Start of Block

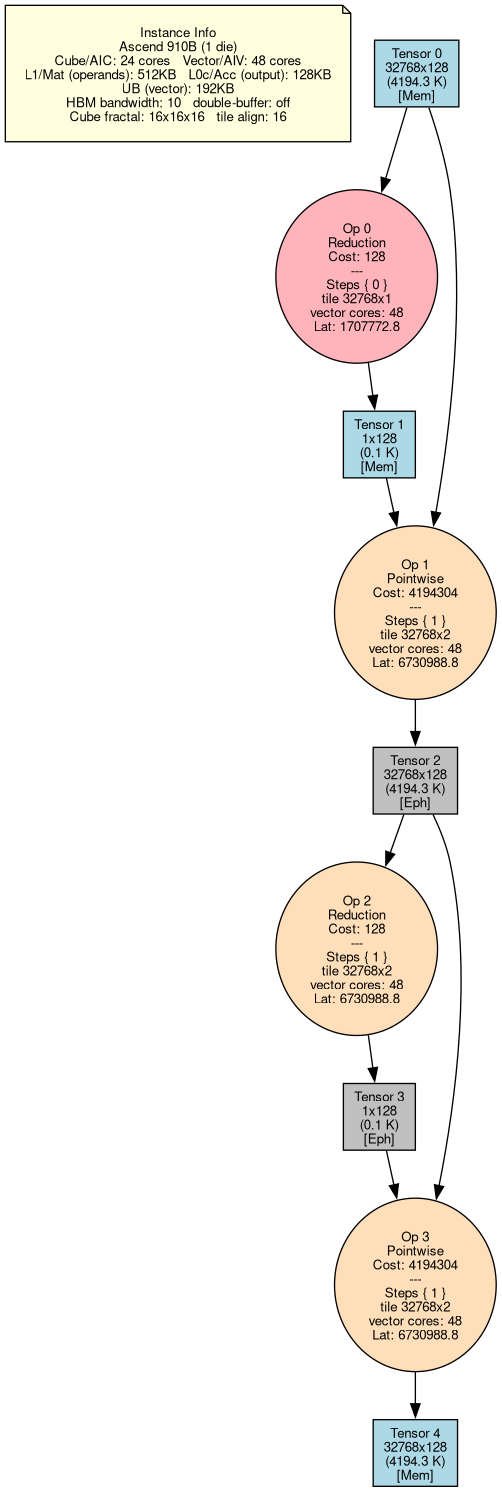
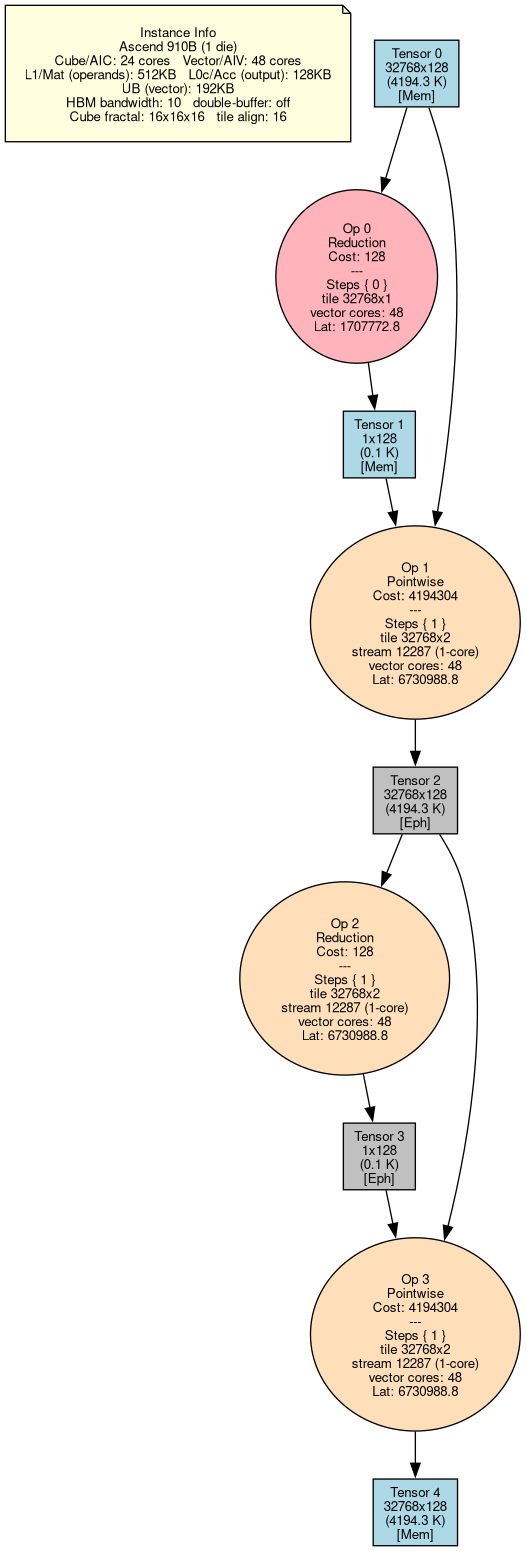
feat(910b): explicit single-core k-stream for pointwise + emit the vector stream
Correcting the previous "pure pointwise is always feasible" shortcut: it returned
true without deriving a chunk, which is NOT analogous to matmul (where seq-k is
explicitly derived and emitted). Now a vector tile that overflows UB derives an
EXPLICIT single-core k-stream, just like matmul's seq-k and the reduction chunk.

- vector_stream(cfg): the derived stream {axis, chunk}. Materialize when the
  whole tile fits UB (axis 0); else binary-search the largest UB-fitting chunk
  along the coupled reduced axis (reduction) or the LARGER tile axis (pointwise —
  shrinks the footprint most). fits_on_chip is now just `vector_stream().chunk>0`.
- vector_peak_ub gains a stream_axis param so the chunk can cap any axis (the
  reduced one for reductions, an explicit one for pointwise).
- Emit it: write_solution now fills seq_k for VECTOR subgraphs too (the chunk,
  per op; 0 = materialized). visualize.py shows "stream N (1-core)" on vector ops.
  So a streamed softmax (e.g. softmax-stream-32k -> chunk 12287) and a streamed
  pointwise now carry their granularity in the solution, like a cube matmul's k.
- test_pointwise_stream_explicit: a wide tile overflows UB and derives a chunk <
  extent that fits; a UB-fitting tile materializes (no stream).

910B 208/208; ctest 49/49.

Changed region(s): [[0.0299, 0.0, 1.0, 1.0], [0.9562, 0.8324, 1.0, 0.8941], [0.0, 0.0, 0.0299, 0.0925]]

diff --git a/src/core/subgraph.cpp b/src/core/subgraph.cpp
@@ -1012,7 +1012,7 @@ int64_t Subgraph::cube_peak_l1(const TileConfig &cfg,
 int64_t Subgraph::vector_peak_ub(const TileConfig &cfg,
                                  const FlatSet<size_t> &retained_from_prev,
                                  const FlatSet<size_t> &retain_these,
-                                 int64_t reduce_chunk) const {
+                                 int64_t reduce_chunk, int stream_axis) const {
   const auto &order = dfs_order_;
   std::vector<int> pos(prob_->num_ops(), -1);
   for (int i = 0; i < (int)order.size(); ++i) pos[order[i]] = i;
@@ -1020,13 +1020,15 @@ int64_t Subgraph::vector_peak_ub(const TileConfig &cfg,
   // Tile footprint: the reduced axis is coupled to its full extent (cfg forces
   // ws_/hs_cand there), so min(cfg,dim) gives full-extent on the reduced axis and
   // the spatial tile on the non-reduced one; a reduction output ([·,1]) collapses.
-  // Single-core streaming caps the reduced axis at reduce_chunk (the band held on
-  // one core per chunk; reused ephemerals are recomputed past the reduction).
+  // Single-core streaming caps the stream axis at reduce_chunk (the band held on
+  // one core per chunk). stream_axis defaults to the reduced axis (reduction
+  // online accumulation); a pure pointwise passes an explicit axis to stream.
+  const int ax = stream_axis ? stream_axis : reduced_axis_;
   auto tile_bytes = [&](size_t t) -> int64_t {
     int64_t tw = std::min(cfg.w, prob_->tensors[t].width);
     int64_t th = std::min(cfg.h, prob_->tensors[t].height);
-    if (reduced_axis_ == 1) tw = std::min(tw, reduce_chunk);
-    else if (reduced_axis_ == 2) th = std::min(th, reduce_chunk);
+    if (ax == 1) tw = std::min(tw, reduce_chunk);
+    else if (ax == 2) th = std::min(th, reduce_chunk);
     return tw * th * dtype_bytes(prob_->tensors[t].dtype);
   };
 
@@ -1062,6 +1064,40 @@ int64_t Subgraph::vector_peak_ub(const TileConfig &cfg,
   return peak;
 }
 
+// Derive the single-core k-stream of a vector subgraph — the analog of the
+// matmul per-op seq-k. Materialize when the whole tile fits UB; else stream the
+// largest UB-fitting chunk along the coupled reduced axis (reduction) or the
+// larger tile axis (pointwise). Peak is monotone in the chunk, so binary-search.
+Subgraph::VecStream Subgraph::vector_stream(const TileConfig &cfg,
+                                            const FlatSet<size_t> &retained_from_prev,
+                                            const FlatSet<size_t> &retain_these) const {
+  const double f = prob_->double_buffer ? 0.5 : 1.0;
+  const int64_t budget = (int64_t)((double)prob_->vec_capacity * f);
+  if (vector_peak_ub(cfg, retained_from_prev, retain_these) <= budget)
+    return {0, INT64_MAX};  // materialized — no sub-streaming
+
+  int stream_axis;
+  int64_t ext, min_chunk;
+  if (has_reduction_) {  // reduction: stream the coupled reduced axis, min 16-granule
+    stream_axis = reduced_axis_;
+    ext = (reduced_axis_ == 1) ? std::max(out_W_, reduced_extent_)
+                               : std::max(out_H_, reduced_extent_);
+    min_chunk = 16;
+  } else {  // pointwise: stream the larger tile axis (shrinks the footprint most)
+    stream_axis = (cfg.w >= cfg.h) ? 1 : 2;
+    ext = (stream_axis == 1) ? std::min(cfg.w, out_W_) : std::min(cfg.h, out_H_);
+    min_chunk = 1;
+  }
+  int64_t lo = min_chunk, hi = std::max(ext, min_chunk), best = 0;
+  while (lo <= hi) {
+    const int64_t mid = lo + (hi - lo) / 2;
+    if (vector_peak_ub(cfg, retained_from_prev, retain_these, mid, stream_axis) <= budget) {
+      best = mid; lo = mid + 1;
+    } else hi = mid - 1;
+  }
+  return {best >= min_chunk ? stream_axis : 0, best};  // chunk 0 => infeasible
+}
+
 // 910B per-core two-pool feasibility (byte-based). Each core runs one tile, so
 // the per-tile slice footprint IS the per-core footprint. Fork on cube/vector.
 bool Subgraph::fits_on_chip(const TileConfig &cfg,
@@ -1083,31 +1119,8 @@ bool Subgraph::fits_on_chip(const TileConfig &cfg,
     return derive_exec(cfg, output_K_, retained_from_prev, retain_these, nullptr) !=
            INT64_MAX;
 
-  // Vector: dynamic peak UB over the execution order, counting ephemeral bands
-  // (the reduction subgraph's [reduced_extent, h] intermediates — e.g. softmax's
-  // e — which the old boundary-only sum ignored). Double-buffer reserves half UB.
-  const double f = prob_->double_buffer ? 0.5 : 1.0;
-  const int64_t budget = (int64_t)((double)prob_->vec_capacity * f);
-  // Materialize first: hold the full reduced band on-chip (no streaming).
-  if (vector_peak_ub(cfg, retained_from_prev, retain_these) <= budget) return true;
-  // Escalate to single-core STREAMING (the vector analog of matmul seq-k):
-  // materialize when it fits, stream only when forced.
-  //  - PURE POINTWISE: no coupling, so the tile streams freely in UB-chunks down
-  //    to 1 element — ALWAYS feasible. (The tile is a per-core kernel; the cost's
-  //    eff + kernel-fill terms, not feasibility, size it to ~one kernel per core.)
-  //  - REDUCTION: the reduced axis is coupled (online accumulation), so stream
-  //    that axis at the largest chunk whose streamed peak fits.
-  if (!has_reduction_) return true;
-  const int64_t ext = (reduced_axis_ == 1) ? std::max(out_W_, reduced_extent_)
-                                           : std::max(out_H_, reduced_extent_);
-  int64_t lo = 16, hi = ext, best = 0;
-  while (lo <= hi) {  // largest feasible chunk; peak is monotincreasing in chunk
-    const int64_t mid = lo + (hi - lo) / 2;
-    if (vector_peak_ub(cfg, retained_from_prev, retain_these, mid) <= budget) {
-      best = mid; lo = mid + 1;
-    } else hi = mid - 1;
-  }
-  return best >= 16;  // feasible iff even a minimal 16-wide chunk fits
+  // Vector: feasible iff the subgraph materializes OR streams to fit UB.
+  return vector_stream(cfg, retained_from_prev, retain_these).chunk > 0;
 }
 
 bool Subgraph::is_feasible(const TileConfig &cfg,

diff --git a/test/ascend_910b_test.cpp b/test/ascend_910b_test.cpp
@@ -1255,6 +1255,32 @@ static void test_kernel_fill_one_per_core() {
     CHECK("KFILL: kernel-fill adds to the cost", with_fill > no_fill);
 }
 
+// --- explicit single-core k-stream for pointwise (the matmul-seq-k analog) ----
+// A vector tile that overflows UB is not "always feasible" by fiat — it derives
+// an EXPLICIT chunk along the larger axis (like matmul seq-k / the reduction
+// chunk). A tile that fits is materialized (no sub-streaming).
+static void test_pointwise_stream_explicit() {
+    std::cout << "[PWSTREAM] pointwise derives an explicit single-core k-stream\n";
+    Problem p;
+    p.tensors = {{8192, 256}, {8192, 256}};
+    p.ops = {{OpType::Pointwise, {0}, {1}, 8192 * 256}};
+    p.fast_memory_capacity = 1LL << 30; p.slow_memory_bandwidth = 10;
+    p.native_w = 128; p.native_h = 128; set_910b(p);
+    DAG d = DAG::build(p);
+    auto sg = Subgraph::create(p, d, {0});
+    const int64_t UB = 192 * 1024;
+    TileConfig big{8192, 256, 0};   // whole tensor as one kernel -> overflows UB
+    CHECK("PWSTREAM: large tile overflows UB", sg->vector_peak_ub(big) > UB);
+    auto s = sg->vector_stream(big);
+    CHECK("PWSTREAM: an explicit chunk is derived (streams the wider axis)",
+          s.axis == 1 && s.chunk > 0 && s.chunk < 8192);
+    CHECK("PWSTREAM: the chunk actually fits UB",
+          sg->vector_peak_ub(big, {}, {}, s.chunk, s.axis) <= UB);
+    TileConfig small{128, 128, 0};  // fits UB -> materialized, no sub-stream
+    CHECK("PWSTREAM: a UB-fitting tile materializes (no stream)",
+          sg->vector_stream(small).axis == 0);
+}
+
 int main() {
     test_dfs_order();
     test_exec_enumeration();
@@ -1266,6 +1292,7 @@ int main() {
     test_large_instances();
     test_mixed_axis_reduction_rejected();
     test_kernel_fill_one_per_core();
+    test_pointwise_stream_explicit();
     test_vector_band_ub();
     test_reduction_sink_gating();
     test_vector_streaming_reduction();

diff --git a/src/core/subgraph.h b/src/core/subgraph.h
@@ -125,10 +125,25 @@ public:
   // (softmax's e) is held only a chunk at a time (recomputed past the reduction)
   // rather than as a full [reduced_extent, h] band. INT64_MAX = no streaming
   // (materialize the full band). Lets a large-W reduction fit UB.
+  // stream_axis selects which axis reduce_chunk caps: 0 => the reduced axis (a
+  // reduction's coupled online accumulation); 1/2 => width/height, used to stream
+  // a pure-pointwise tile (which has no coupled axis — the single-core k-stream).
   int64_t vector_peak_ub(const TileConfig &cfg,
                          const FlatSet<size_t> &retained_from_prev = {},
                          const FlatSet<size_t> &retain_these = {},
-                         int64_t reduce_chunk = INT64_MAX) const;
+                         int64_t reduce_chunk = INT64_MAX,
+                         int stream_axis = 0) const;
+
+  // The derived single-core k-stream of a vector subgraph at this tiling — the
+  // analog of the matmul per-op seq-k. axis: 0 = materialized (whole tile fits
+  // UB, no sub-streaming); 1/2 = the width/height axis streamed in UB-chunks.
+  // chunk: the streaming granularity along that axis (INT64_MAX when materialized,
+  // 0 when infeasible). For a reduction the axis is the coupled reduced one; for
+  // a pure pointwise it's the larger tile axis (shrinks the footprint most).
+  struct VecStream { int axis = 0; int64_t chunk = 0; };
+  VecStream vector_stream(const TileConfig &cfg,
+                          const FlatSet<size_t> &retained_from_prev = {},
+                          const FlatSet<size_t> &retain_these = {}) const;
 
   bool is_feasible(const TileConfig &cfg,
                    const FlatSet<size_t> &retained_from_prev = {},

diff --git a/scripts/visualize.py b/scripts/visualize.py
@@ -268,15 +268,18 @@ def generate_solution_dot(input_data, output_data, out_filepath):
             unit = "cube" if op_type == "MatMul" else "vector"
             cores_str = f"\\n{unit} cores: {cores}" if cores else ""
 
-            # Single-core sequential k-tile, per matmul op (by its slot in op_order).
+            # Single-core k-stream per op (by its slot in op_order): the matmul
+            # contraction seq-k, or a vector tile's UB-chunk stream. 0 = no
+            # sub-streaming (materialized), not shown.
             seq_str = ""
             seq_k_list = output_data.get('seq_k', [])
             order_list = output_data.get('op_order', [])
-            if (op_type == "MatMul" and len(seq_k_list) > first_step
-                    and seq_k_list[first_step] is not None
+            if (len(seq_k_list) > first_step and seq_k_list[first_step] is not None
                     and len(order_list) > first_step and i in order_list[first_step]):
                 kk = seq_k_list[first_step][order_list[first_step].index(i)]
-                seq_str = f"\\nseq-k {kk} (1-core)"
+                if kk and kk > 0:
+                    tag = "seq-k" if op_type == "MatMul" else "stream"
+                    seq_str = f"\\n{tag} {kk} (1-core)"
 
             step_str = ",".join(map(str, steps))
             label = (f"Op {i}\\n{op_type}\\nCost: {cost}\\n---\\nSteps {{ {step_str} }}"

diff --git a/src/io/io.cpp b/src/io/io.cpp
@@ -267,6 +267,14 @@ void write_solution(const std::string& filename, const Solution& sol) {
                     ks.push_back((int64_t)op == sink ? cr.config.k
                                  : ((size_t)op < pk.size() ? pk[op] : 0));
                 j["seq_k"].push_back(ks);
+            } else if (!step.subgraph.has_matmul() && prob.num_vector_cores > 1 &&
+                       prob.vec_capacity > 0) {
+                // Vector single-core k-stream: one subgraph-wide chunk along the
+                // streamed axis (the matmul-seq-k analog). Emit it per op (same
+                // value); INT64_MAX (materialized) -> 0 = "no sub-streaming".
+                const auto vs = step.subgraph.vector_stream(cfg);
+                const int64_t chunk = vs.chunk == INT64_MAX ? 0 : vs.chunk;
+                j["seq_k"].push_back(std::vector<int64_t>(order.size(), chunk));
             } else {
                 j["seq_k"].push_back(nullptr);
             }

End of Block

• [Exercise aim]: From the data above, output exactly the lines between the one containing "std::vector<int> pos(prob_->num_ops(), -1);" and the one containing "output ([·,1]) collapses.", counting both of them.

• [Answer space]:
   std::vector<int> pos(prob_->num_ops(), -1);
   for (int i = 0; i < (int)order.size(); ++i) pos[order[i]] = i;
@@ -1020,13 +1020,15 @@ int64_t Subgraph::vector_peak_ub(const TileConfig &cfg,
   // Tile footprint: the reduced axis is coupled to its full extent (cfg forces
   // ws_/hs_cand there), so min(cfg,dim) gives full-extent on the reduced axis and
   // the spatial tile on the non-reduced one; a reduction output ([·,1]) collapses.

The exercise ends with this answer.